|Here is the Warner house in Gloucester when it was intact and looking like many other fine houses in the|
neighborhood dating to the mid 18th century. This photo is from the Cape Ann Museum collection.
At this time the left or south side of the house was sold. What happened next must have stunned the residents on the north side of the house and probably the entire community. The new owner, a printer, tore down his half of the old house! The north side of the house stood there with it other half missing. In its place the printer built a brick commercial building and attached it to the side of the more than one hundred and fifty years old Warner house. Now the old half of the Warner house bulged out of the side of the new brick building like a strange wart.
|Here is what is left of the Warner house after half of it was removed and left it attached to|
a new commercial building. This photo is also from the collection of the Cape Ann Museum.
That was not the end of the dismembering of the old Warner house. The first floor eventually became a commercial space. Its strange appearance was further exacerbated when it became a Christian Science Reading Room with huge plate glass windows located on a 20th century angled, somewhat modernist facade. Part of the old fencing seems to have become a balustrade on the new flat roof.
|At this time there is a mostly new first floor with a slanted facade|
beneath the overhang, The roof balustrade seems to be the
original fencing from the former front yard.
It became a curiosity. It was even written up in Preservation Magazine, the publication of the National Trust on Historic Preservation. Each issue of this magazine contained an example of outrageous alteration in a monthly column called "Yikes!" So what was left of the Warner house became nationally publicized on the Yikes page of Preservation Magazine . We now sometimes refer to the house as the "Yikes house" and friends always know just what house we're referring to
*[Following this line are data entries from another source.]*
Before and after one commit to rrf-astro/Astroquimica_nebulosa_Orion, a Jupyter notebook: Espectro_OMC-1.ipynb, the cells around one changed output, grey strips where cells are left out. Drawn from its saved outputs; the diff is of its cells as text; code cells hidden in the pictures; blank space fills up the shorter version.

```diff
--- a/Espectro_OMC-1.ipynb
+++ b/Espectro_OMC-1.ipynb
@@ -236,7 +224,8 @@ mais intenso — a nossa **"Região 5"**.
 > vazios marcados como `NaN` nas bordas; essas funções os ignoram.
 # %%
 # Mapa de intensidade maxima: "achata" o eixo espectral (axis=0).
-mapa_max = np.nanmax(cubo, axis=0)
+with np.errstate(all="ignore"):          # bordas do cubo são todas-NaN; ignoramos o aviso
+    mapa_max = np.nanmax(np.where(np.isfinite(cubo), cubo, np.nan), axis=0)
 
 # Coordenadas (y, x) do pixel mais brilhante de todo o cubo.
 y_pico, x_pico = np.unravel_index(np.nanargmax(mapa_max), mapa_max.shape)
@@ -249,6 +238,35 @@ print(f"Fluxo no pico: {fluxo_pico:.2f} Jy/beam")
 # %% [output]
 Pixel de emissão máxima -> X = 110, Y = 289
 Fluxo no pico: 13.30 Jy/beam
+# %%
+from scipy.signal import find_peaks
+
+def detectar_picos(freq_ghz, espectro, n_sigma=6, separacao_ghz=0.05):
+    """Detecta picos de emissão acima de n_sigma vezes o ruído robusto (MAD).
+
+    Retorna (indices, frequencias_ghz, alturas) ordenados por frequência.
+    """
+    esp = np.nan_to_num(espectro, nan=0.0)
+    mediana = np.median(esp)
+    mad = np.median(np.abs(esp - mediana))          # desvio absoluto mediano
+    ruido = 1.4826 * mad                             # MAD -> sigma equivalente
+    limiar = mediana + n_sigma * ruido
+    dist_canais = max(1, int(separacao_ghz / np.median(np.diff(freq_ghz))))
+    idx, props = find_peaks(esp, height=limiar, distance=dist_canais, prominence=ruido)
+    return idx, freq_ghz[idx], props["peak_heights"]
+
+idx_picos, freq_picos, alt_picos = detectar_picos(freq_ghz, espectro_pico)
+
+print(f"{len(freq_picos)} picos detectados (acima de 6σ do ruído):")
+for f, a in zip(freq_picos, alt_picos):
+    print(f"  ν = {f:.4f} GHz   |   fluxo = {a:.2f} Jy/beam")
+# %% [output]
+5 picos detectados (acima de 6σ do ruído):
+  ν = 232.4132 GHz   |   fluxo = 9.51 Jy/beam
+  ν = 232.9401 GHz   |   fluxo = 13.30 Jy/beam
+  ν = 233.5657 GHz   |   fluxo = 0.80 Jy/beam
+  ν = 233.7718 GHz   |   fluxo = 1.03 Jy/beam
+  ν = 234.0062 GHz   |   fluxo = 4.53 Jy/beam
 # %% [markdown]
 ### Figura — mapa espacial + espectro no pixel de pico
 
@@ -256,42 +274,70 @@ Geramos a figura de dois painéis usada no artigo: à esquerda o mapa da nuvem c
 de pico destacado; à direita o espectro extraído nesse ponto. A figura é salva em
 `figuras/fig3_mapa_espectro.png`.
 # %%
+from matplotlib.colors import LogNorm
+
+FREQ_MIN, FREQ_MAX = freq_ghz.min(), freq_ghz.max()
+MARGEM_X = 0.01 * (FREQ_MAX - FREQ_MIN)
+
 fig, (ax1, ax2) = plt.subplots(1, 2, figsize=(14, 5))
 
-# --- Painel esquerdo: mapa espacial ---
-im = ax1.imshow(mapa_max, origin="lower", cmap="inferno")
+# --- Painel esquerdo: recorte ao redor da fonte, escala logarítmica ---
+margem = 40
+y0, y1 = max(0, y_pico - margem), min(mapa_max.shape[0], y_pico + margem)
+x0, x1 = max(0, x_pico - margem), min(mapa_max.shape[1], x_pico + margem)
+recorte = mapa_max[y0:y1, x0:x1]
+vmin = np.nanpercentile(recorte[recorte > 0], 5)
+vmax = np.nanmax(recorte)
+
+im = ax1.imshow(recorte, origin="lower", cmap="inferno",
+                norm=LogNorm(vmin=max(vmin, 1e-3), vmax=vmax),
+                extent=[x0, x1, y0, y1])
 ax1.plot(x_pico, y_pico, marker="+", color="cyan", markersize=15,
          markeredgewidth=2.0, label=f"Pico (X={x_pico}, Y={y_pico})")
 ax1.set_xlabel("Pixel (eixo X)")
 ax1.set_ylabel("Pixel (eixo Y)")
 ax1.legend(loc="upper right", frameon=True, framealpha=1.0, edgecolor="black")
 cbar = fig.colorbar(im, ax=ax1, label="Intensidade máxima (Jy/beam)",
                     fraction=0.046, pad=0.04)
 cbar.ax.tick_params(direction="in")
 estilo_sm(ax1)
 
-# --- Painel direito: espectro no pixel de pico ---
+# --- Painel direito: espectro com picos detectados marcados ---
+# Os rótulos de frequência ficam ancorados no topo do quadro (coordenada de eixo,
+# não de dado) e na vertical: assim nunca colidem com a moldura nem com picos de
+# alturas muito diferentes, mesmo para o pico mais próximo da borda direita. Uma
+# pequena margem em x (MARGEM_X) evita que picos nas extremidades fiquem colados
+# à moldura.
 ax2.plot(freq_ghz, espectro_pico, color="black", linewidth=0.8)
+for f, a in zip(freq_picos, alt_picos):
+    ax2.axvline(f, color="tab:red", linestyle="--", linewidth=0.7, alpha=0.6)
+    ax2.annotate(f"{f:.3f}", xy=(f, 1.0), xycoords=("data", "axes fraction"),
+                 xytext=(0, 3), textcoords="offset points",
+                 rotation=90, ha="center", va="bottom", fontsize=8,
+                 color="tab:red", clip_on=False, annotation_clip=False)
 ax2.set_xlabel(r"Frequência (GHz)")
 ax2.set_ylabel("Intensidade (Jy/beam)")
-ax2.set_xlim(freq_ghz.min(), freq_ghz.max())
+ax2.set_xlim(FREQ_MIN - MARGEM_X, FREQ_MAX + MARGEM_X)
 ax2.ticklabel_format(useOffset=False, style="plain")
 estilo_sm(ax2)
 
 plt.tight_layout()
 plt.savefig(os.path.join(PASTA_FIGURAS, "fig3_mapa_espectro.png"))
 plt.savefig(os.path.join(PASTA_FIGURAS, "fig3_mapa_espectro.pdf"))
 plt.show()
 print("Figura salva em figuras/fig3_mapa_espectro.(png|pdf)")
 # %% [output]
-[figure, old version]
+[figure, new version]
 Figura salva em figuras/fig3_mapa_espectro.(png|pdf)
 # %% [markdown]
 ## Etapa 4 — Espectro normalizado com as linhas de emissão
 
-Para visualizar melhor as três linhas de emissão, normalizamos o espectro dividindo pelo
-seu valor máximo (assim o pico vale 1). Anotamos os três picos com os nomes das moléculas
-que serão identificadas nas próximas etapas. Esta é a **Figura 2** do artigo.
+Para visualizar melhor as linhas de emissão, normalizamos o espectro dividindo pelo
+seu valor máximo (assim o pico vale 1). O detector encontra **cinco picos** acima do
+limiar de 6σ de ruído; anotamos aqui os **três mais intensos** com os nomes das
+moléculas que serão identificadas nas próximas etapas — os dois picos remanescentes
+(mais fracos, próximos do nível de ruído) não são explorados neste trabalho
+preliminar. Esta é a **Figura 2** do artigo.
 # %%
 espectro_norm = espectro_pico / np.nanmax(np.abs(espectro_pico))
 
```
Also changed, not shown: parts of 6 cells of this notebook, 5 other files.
After the Christian Science people closed their doors the house was sold for private residential ownership. The new owners turned the space, including the intact rooms on the second floor into an unbelievably stunning home with a tiny, secluded garden in the rear; all right in the heart of the city. There are even two remaining working fireplaces left from the old house to give the space a period charm. It is a magical space.
To the throngs of shoppers that pass the front of this building daily there is no hint of the serene, secluded and gracious living space that lies beyond the threshold of that recessed front door. Once inside the hustle and bustle of the city is left behind in the peace and quiet of this special dwelling.
|The old house clings to its brick neighbor.|
These buildings are now in the very heart of the central city. Passersby don't always look up but when they do this fragment of an 18th century house surprises them. What they see is truly one of the curiosities of Gloucester, America's oldest seaport.
|Every inch of space has been developed. This samll store front occupies what|
was once what was left of the tiny front yard of the right hand side of the duplex.
|Attached brick building burns|
|Commercial building now rebuilt after a devastating fire.|
In spite of so much turbulence, two out of the three early Warner houses are miraculously still standing and providing extremely attractive and comfortable shelter to their occupants. They are the ultimate survivors!
Thanks for reading.